**Data for the task**
.....

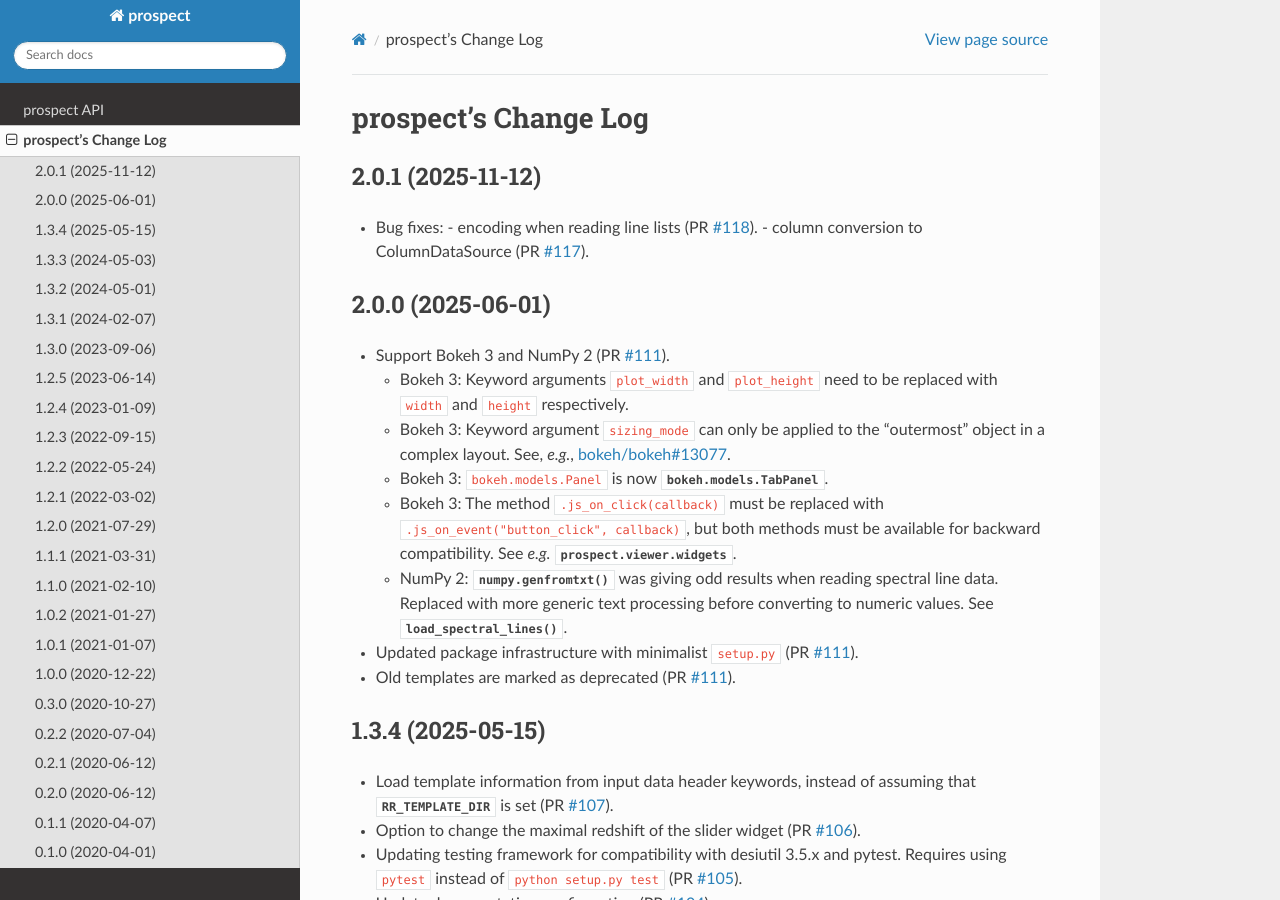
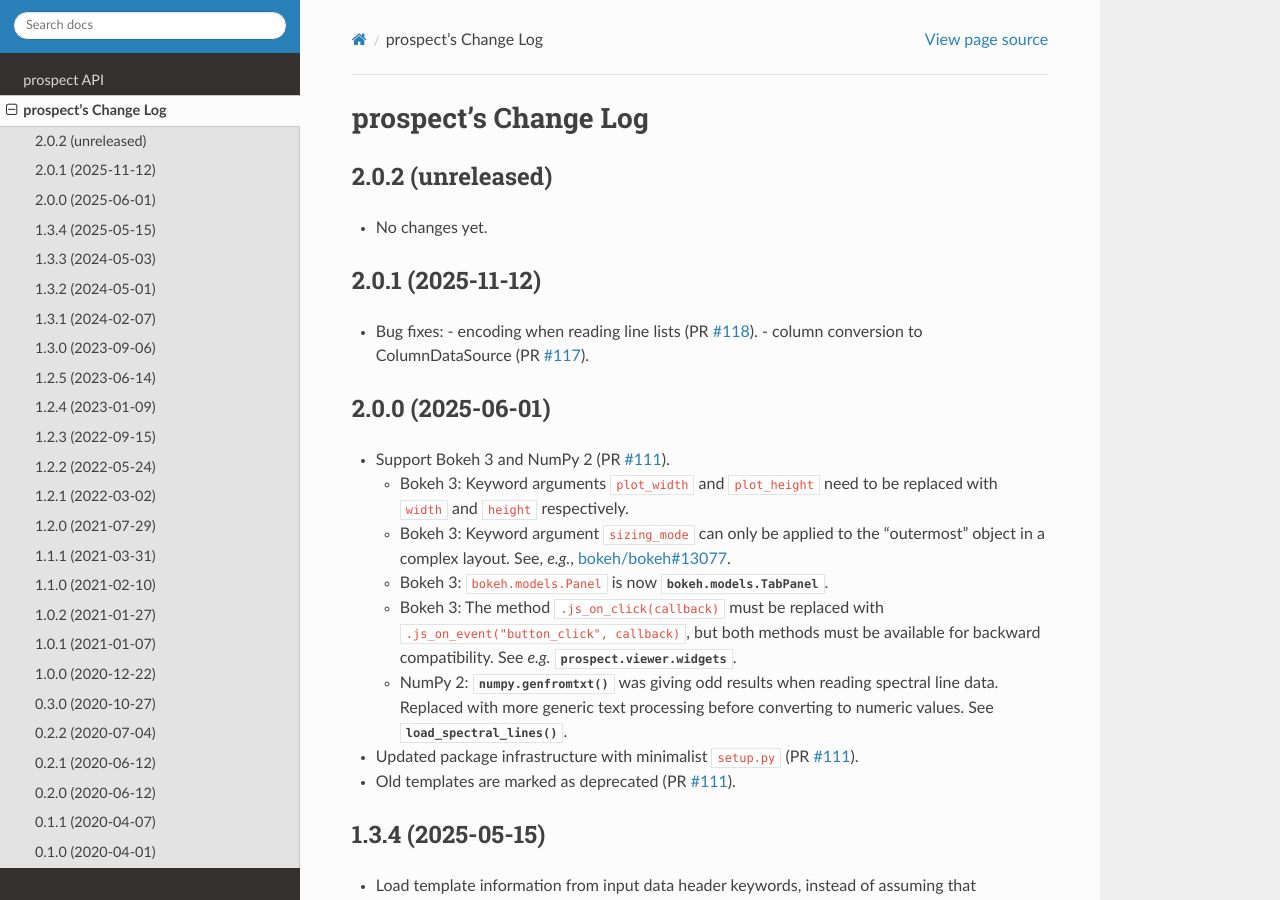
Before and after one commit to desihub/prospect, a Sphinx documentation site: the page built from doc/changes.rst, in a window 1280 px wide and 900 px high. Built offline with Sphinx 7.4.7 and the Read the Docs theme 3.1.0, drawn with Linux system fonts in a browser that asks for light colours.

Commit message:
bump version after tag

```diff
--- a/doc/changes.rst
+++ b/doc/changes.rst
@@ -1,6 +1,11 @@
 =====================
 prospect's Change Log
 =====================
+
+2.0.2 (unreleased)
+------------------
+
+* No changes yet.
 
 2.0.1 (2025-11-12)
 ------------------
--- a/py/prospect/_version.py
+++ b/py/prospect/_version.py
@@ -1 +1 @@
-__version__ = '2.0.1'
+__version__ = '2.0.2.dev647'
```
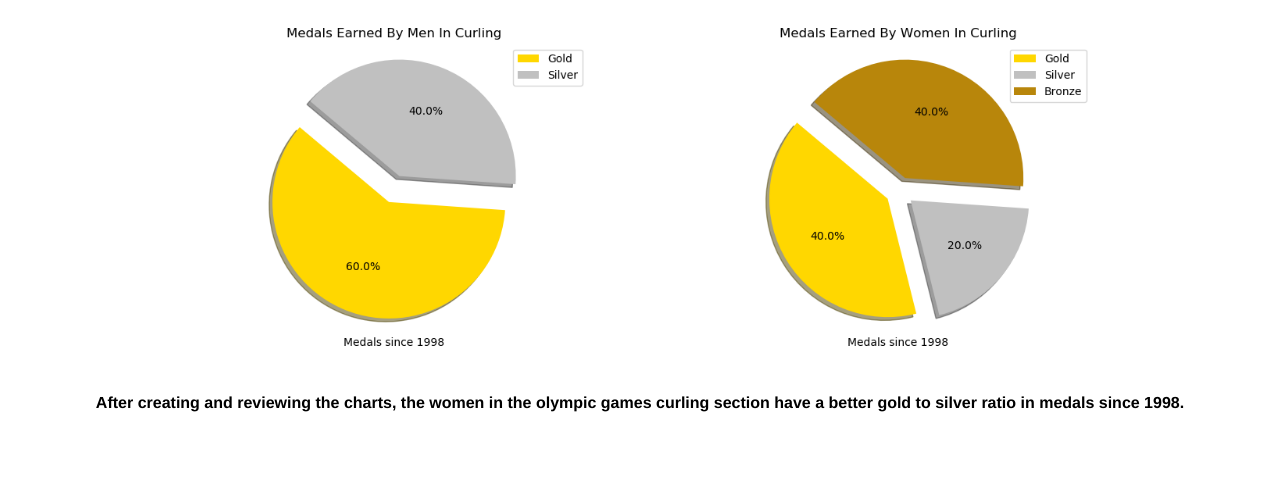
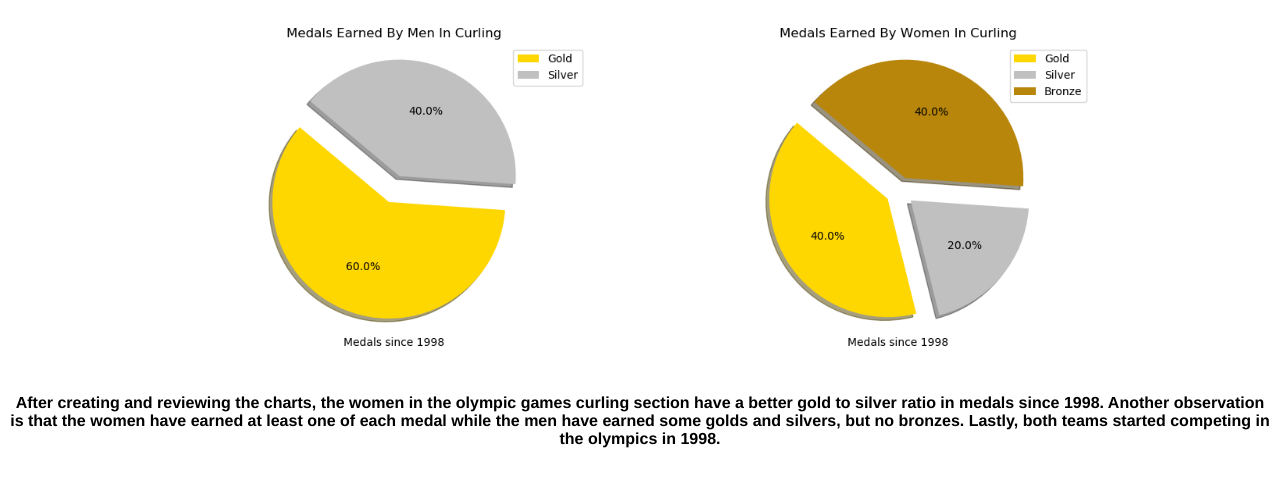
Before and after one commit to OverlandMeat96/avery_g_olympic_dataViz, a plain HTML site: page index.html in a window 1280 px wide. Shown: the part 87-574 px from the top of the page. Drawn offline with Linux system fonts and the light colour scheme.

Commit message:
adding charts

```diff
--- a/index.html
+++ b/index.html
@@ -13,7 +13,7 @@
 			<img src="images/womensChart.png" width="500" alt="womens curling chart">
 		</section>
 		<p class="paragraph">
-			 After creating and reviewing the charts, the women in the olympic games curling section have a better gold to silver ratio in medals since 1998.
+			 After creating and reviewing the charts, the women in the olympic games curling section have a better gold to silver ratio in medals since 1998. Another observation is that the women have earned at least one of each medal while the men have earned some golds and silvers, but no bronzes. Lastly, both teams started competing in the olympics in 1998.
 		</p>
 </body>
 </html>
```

.....

Only one number is wanted: how many lines in the records above contain the string "reviewing".

**Response area**
2